#### Source material ####

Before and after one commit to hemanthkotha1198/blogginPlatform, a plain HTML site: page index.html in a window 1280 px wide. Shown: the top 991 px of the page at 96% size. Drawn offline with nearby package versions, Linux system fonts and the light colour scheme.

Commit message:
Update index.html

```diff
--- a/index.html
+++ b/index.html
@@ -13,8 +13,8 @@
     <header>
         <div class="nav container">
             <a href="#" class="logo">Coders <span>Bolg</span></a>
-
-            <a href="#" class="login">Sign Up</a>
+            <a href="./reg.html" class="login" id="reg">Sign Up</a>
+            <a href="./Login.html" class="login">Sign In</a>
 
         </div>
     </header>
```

####
#### Source material ####

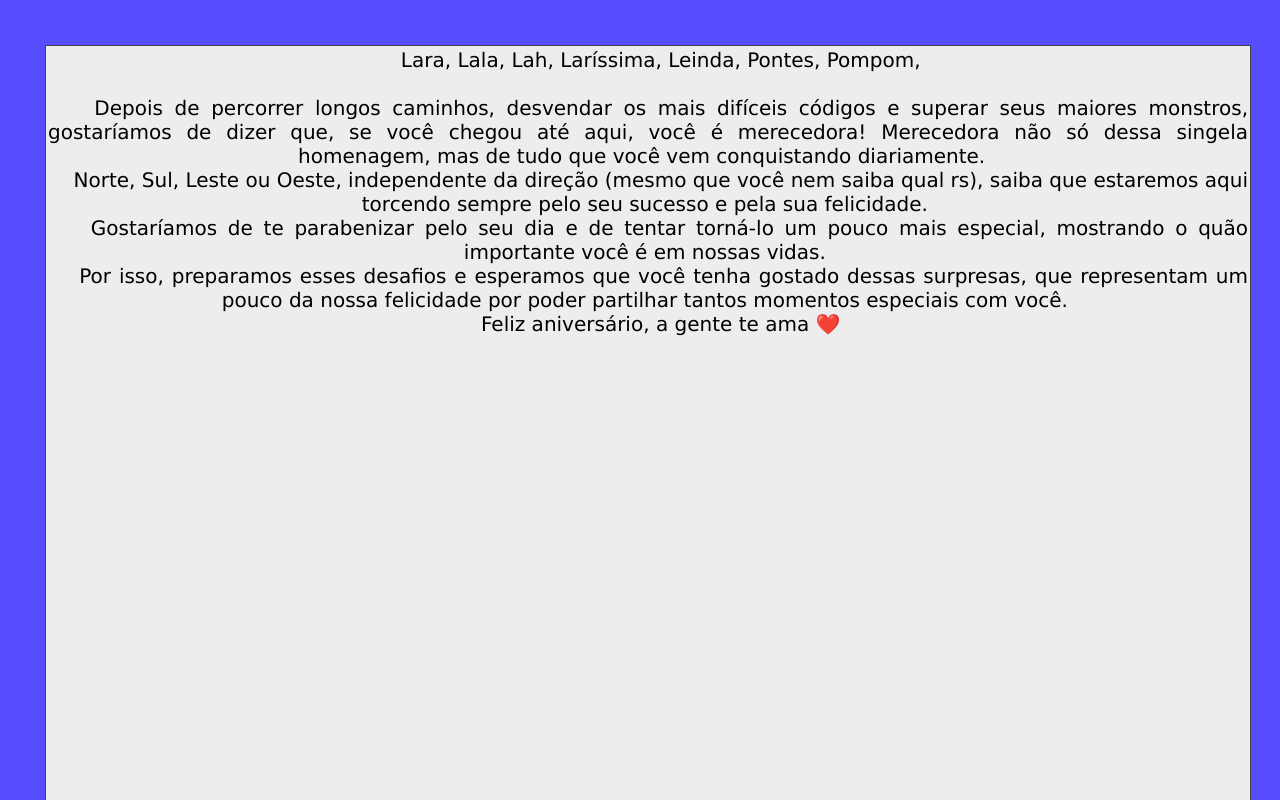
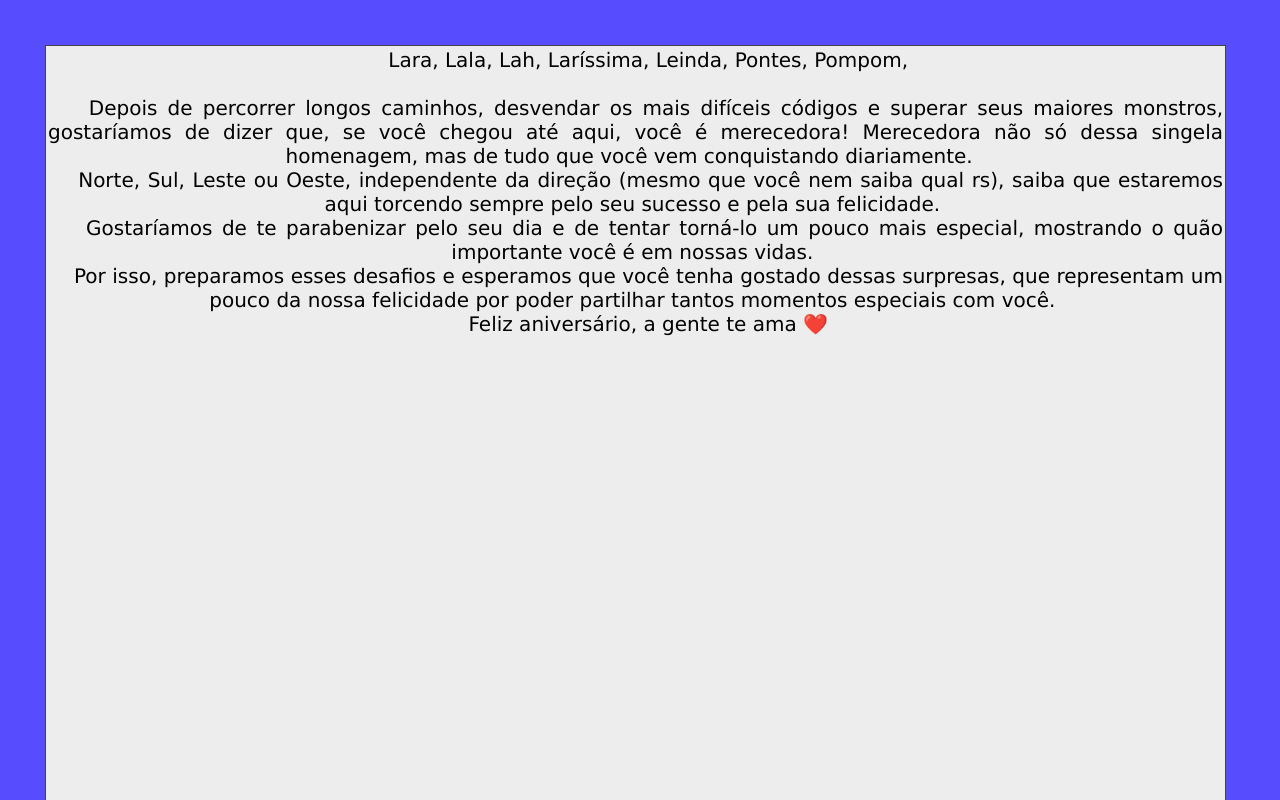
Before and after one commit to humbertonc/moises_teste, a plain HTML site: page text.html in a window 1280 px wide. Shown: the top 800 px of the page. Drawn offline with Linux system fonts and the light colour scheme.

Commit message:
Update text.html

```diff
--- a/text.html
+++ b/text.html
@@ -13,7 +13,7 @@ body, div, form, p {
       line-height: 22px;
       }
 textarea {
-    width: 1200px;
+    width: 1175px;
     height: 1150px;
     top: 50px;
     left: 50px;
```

####

## Task requirements
From the entries above, copy every line containing the word "index".

## Response below
Before and after one commit to hemanthkotha1198/blogginPlatform, a plain HTML site: page index.html in a window 1280 px wide. Shown: the top 991 px of the page at 96% size. Drawn offline with nearby package versions, Linux system fonts and the light colour scheme.
Update index.html
--- a/index.html
+++ b/index.html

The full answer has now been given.